5. On going through the said decision, it can be discerned that the Guwahati High Court held that there was nothing to show that the assessee had, in fact, received interest or that the company to whom the loan was given had, in fact, paid interest to the assessee. There was also nothing on record to show that the alleged interest was not reflected in the accounts. The only finding recorded was that the assessee “ought to” have charged interest. Referring to an earlier decision of the Guwahati High Court, in Highways Construction Co. (P.) Ltd. v. CIT  199 ITR 702, the Court observed that their attention had not been invited to any provision of the Income-Tax Act empowering the income-tax authorities to include in the income, interest which was not due or not collected.

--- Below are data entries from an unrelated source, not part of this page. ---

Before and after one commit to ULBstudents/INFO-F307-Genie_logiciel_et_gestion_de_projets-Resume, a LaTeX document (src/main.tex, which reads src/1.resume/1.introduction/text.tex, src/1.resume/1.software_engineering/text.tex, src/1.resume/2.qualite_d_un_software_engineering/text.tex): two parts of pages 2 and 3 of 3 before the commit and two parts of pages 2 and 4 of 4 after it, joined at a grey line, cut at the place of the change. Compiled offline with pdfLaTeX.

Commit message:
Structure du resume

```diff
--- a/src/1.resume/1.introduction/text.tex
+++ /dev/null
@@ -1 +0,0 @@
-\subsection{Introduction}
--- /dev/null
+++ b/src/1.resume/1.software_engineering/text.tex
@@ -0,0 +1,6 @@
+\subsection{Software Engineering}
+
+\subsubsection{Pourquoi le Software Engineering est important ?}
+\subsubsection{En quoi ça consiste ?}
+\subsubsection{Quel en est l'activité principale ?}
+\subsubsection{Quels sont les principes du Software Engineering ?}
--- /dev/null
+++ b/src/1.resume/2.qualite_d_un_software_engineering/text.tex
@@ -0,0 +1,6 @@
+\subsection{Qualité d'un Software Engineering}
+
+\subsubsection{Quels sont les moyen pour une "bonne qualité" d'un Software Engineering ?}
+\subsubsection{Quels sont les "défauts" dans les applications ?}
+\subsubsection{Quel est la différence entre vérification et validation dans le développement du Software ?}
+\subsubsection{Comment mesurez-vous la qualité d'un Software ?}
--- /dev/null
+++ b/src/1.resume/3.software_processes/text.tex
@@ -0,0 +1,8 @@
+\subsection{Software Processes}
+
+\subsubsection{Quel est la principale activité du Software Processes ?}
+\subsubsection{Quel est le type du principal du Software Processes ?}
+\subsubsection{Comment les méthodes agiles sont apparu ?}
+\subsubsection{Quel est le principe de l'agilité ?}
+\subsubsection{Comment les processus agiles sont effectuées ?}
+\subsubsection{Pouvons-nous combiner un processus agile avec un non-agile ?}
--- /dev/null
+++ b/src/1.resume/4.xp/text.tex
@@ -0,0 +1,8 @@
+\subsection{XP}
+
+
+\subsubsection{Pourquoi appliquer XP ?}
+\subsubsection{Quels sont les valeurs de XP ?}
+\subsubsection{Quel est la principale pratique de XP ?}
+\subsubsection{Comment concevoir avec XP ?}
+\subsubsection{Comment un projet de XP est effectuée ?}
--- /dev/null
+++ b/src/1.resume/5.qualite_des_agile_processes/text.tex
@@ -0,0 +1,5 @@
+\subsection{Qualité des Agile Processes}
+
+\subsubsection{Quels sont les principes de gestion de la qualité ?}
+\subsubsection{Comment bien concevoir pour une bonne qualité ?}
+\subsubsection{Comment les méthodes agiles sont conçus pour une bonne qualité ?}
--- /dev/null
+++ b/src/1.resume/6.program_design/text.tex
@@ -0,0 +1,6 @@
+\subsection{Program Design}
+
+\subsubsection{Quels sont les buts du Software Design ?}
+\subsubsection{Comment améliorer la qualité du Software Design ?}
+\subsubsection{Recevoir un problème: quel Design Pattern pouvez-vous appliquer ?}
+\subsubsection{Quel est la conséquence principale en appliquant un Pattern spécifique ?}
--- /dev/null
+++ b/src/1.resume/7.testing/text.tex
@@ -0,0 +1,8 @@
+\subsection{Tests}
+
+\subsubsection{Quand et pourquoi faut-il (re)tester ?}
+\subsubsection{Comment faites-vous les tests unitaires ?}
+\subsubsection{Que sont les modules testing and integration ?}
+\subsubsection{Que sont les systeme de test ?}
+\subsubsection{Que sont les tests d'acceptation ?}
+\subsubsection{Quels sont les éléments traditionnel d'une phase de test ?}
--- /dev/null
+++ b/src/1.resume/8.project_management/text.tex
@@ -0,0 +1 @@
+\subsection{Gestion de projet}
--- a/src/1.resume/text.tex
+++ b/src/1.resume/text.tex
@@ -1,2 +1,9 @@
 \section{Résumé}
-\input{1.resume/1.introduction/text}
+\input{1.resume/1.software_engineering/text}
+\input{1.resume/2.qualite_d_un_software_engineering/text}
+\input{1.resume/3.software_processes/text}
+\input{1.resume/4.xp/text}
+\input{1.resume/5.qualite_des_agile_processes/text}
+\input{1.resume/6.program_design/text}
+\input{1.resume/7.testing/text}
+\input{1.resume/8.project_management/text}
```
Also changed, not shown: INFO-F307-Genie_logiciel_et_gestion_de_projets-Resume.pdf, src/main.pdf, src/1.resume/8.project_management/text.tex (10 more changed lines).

6. In similar vein, when we asked Mr Sahni, who is appearing for the respondent to point out some provision of the Income Tax Act, whereunder such ‘notional’ interest could be made the subject matter of tax, the only reference he made was to Section 144 of the said Act. However, we are clear that Section 144 does not at all apply to the present proceedings because the present proceedings originate from an assessment under Section 143(3) of the said Act.
7. In the absence of any specific provision under which the so called notional income on advances, could be brought to tax, we do not see as to how the impugned orders passed by the Commissioner of Income Tax can be sustained.
8. Consequently, we allow these writ petitions. The impugned orders are set aside. The addition on account of a notional income on advances is deleted. These writ petitions have been decided only in respect of the respective assessment orders for the assessment year 2009-10 and will not have any bearing on the other assessment years, the facts of which we have not examined.